I arranged to meet with Pekka the day before to coördinate our training methods and goals. Pekka trains the motorcycle police who start learning on the usually large-sized police motorcycles. These can be either a Harley-Davidson or a Honda.
Saturday, and only about a dozen of the club showed up (6 had canceled) we met at the 51 division Toronto police station (I was hoping to find myself a few officers or test ride a police bike, but no luck – this time) and used their training room facilities to talk traffic survival before heading out to the parking lot. One of the members of Toronto Moto & Scooter Club had designed a slide presentation which challenged the members with traffic smarts. What I really enjoyed were the many close call tales each rider had and how they were keen to relate and share. Their stories were further detailed of challenge within the urban jungle of city riding.
Plus many of the members, being that the club was so new, had not yet made acquaintance with each other. So the workshop made for some extra camaraderie.
So off we went – we made available some good exercises for slow speed control as one of the initial lesson start-ups. Riding a scooter slow, since it has a CVT transmission is achieved by keeping the rear brake lever applied as the throttle’s turned up to the friction zone. The scooters in the workshop ranged from 50cc to 400cc.
I had to leave early for a prior commitment leaving Pekka to handle the group’s wrap up lessons.

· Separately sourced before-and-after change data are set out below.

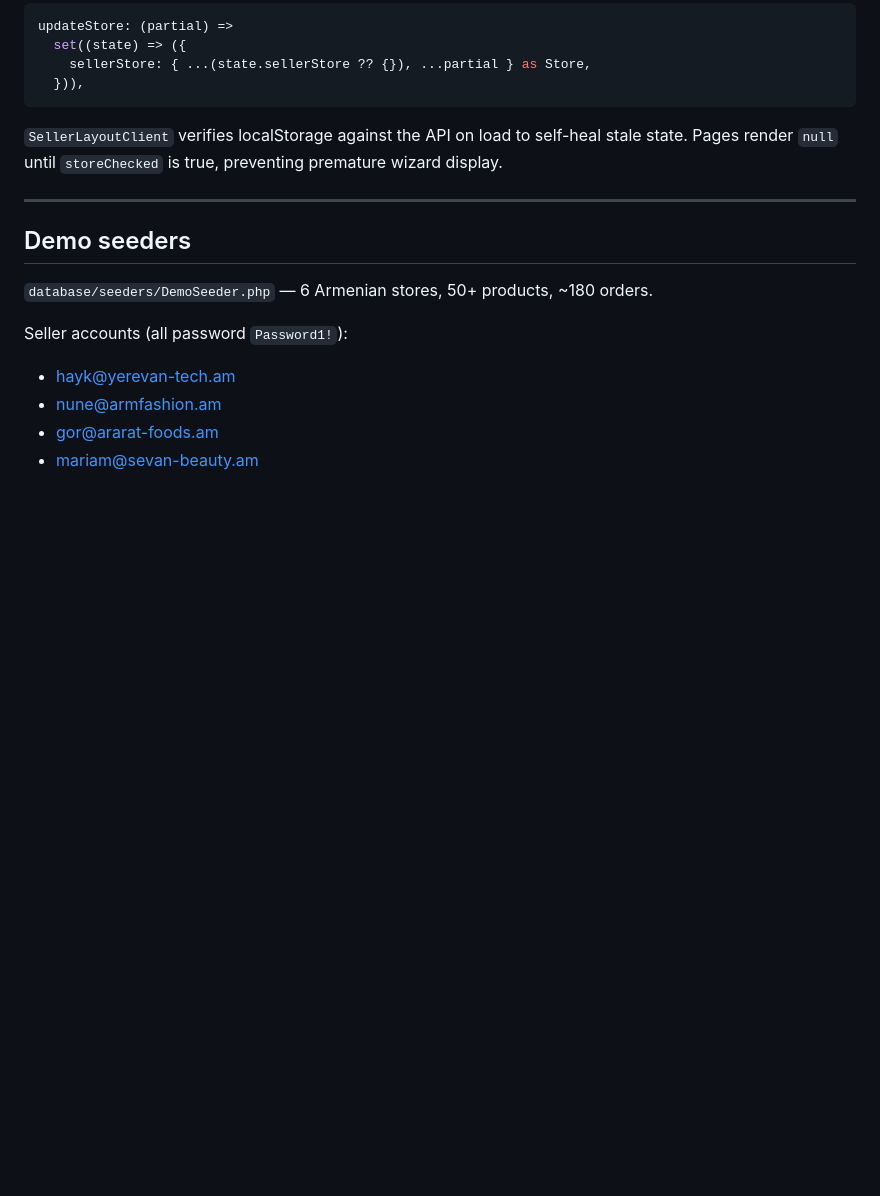
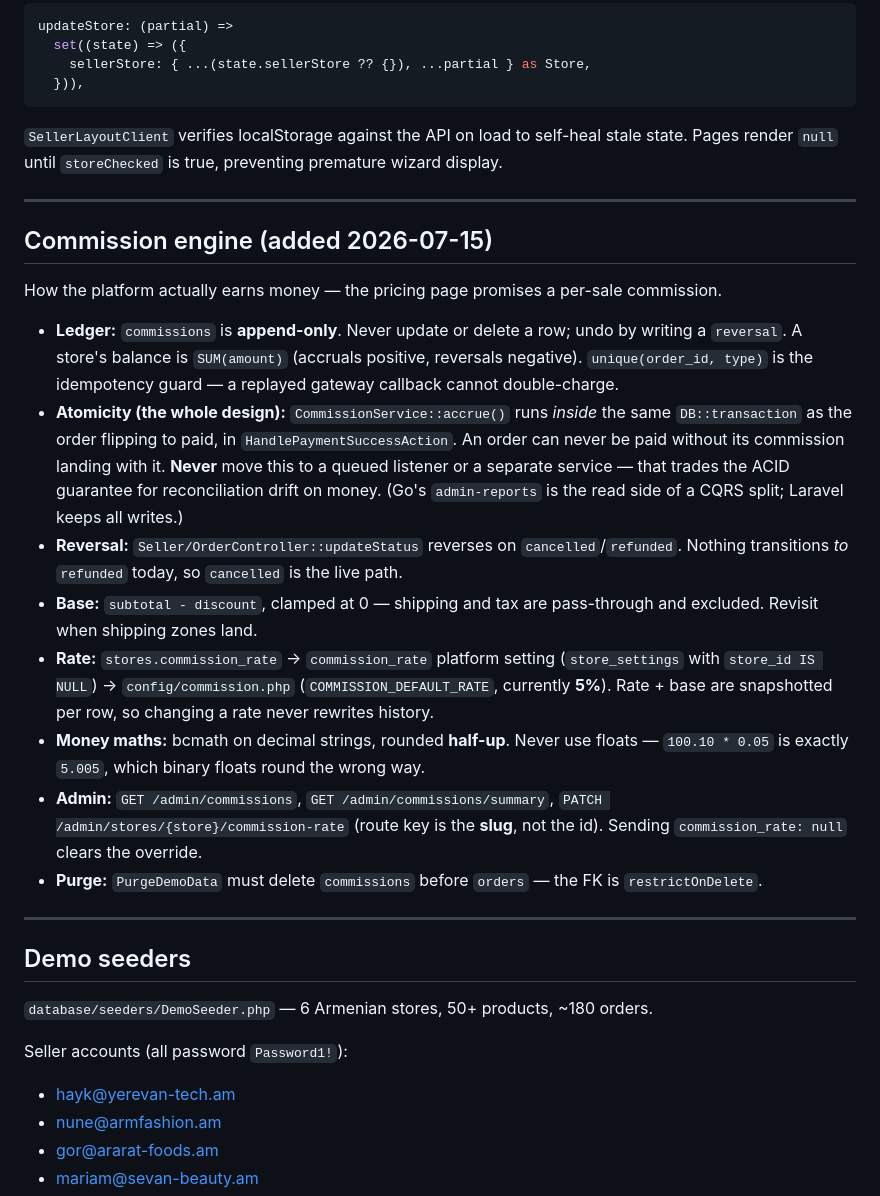
Before and after one commit to vhamed02/yerevan-digital, a Markdown page: CLAUDE.md, the part around one of its changes. GitHub-like rendering; blank space fills up the shorter version.

```diff
--- a/CLAUDE.md
+++ b/CLAUDE.md
@@ -175,6 +174,21 @@ updateStore: (partial) =>
 
 ---
 
+## Commission engine (added 2026-07-15)
+
+How the platform actually earns money — the pricing page promises a per-sale commission.
+
+- **Ledger:** `commissions` is **append-only**. Never update or delete a row; undo by writing a `reversal`. A store's balance is `SUM(amount)` (accruals positive, reversals negative). `unique(order_id, type)` is the idempotency guard — a replayed gateway callback cannot double-charge.
+- **Atomicity (the whole design):** `CommissionService::accrue()` runs *inside* the same `DB::transaction` as the order flipping to paid, in `HandlePaymentSuccessAction`. An order can never be paid without its commission landing with it. **Never** move this to a queued listener or a separate service — that trades the ACID guarantee for reconciliation drift on money. (Go's `admin-reports` is the read side of a CQRS split; Laravel keeps all writes.)
+- **Reversal:** `Seller/OrderController::updateStatus` reverses on `cancelled`/`refunded`. Nothing transitions *to* `refunded` today, so `cancelled` is the live path.
+- **Base:** `subtotal - discount`, clamped at 0 — shipping and tax are pass-through and excluded. Revisit when shipping zones land.
+- **Rate:** `stores.commission_rate` → `commission_rate` platform setting (`store_settings` with `store_id IS NULL`) → `config/commission.php` (`COMMISSION_DEFAULT_RATE`, currently **5%**). Rate + base are snapshotted per row, so changing a rate never rewrites history.
+- **Money maths:** bcmath on decimal strings, rounded **half-up**. Never use floats — `100.10 * 0.05` is exactly `5.005`, which binary floats round the wrong way.
+- **Admin:** `GET /admin/commissions`, `GET /admin/commissions/summary`, `PATCH /admin/stores/{store}/commission-rate` (route key is the **slug**, not the id). Sending `commission_rate: null` clears the override.
+- **Purge:** `PurgeDemoData` must delete `commissions` before `orders` — the FK is `restrictOnDelete`.
+
+---
+
 ## Demo seeders
 
 `database/seeders/DemoSeeder.php` — 6 Armenian stores, 50+ products, ~180 orders.
```
Also changed, not shown: other parts of CLAUDE.md (+10 -11 lines).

I took a few photos and even captured Glenda, one of the clubs founders on her brand new sea green beauty scooter. If you live in Toronto, check out Toronto Moto & Scooter Club meetup page. There’s always a ride in the clubs agenda; be it short or long distance.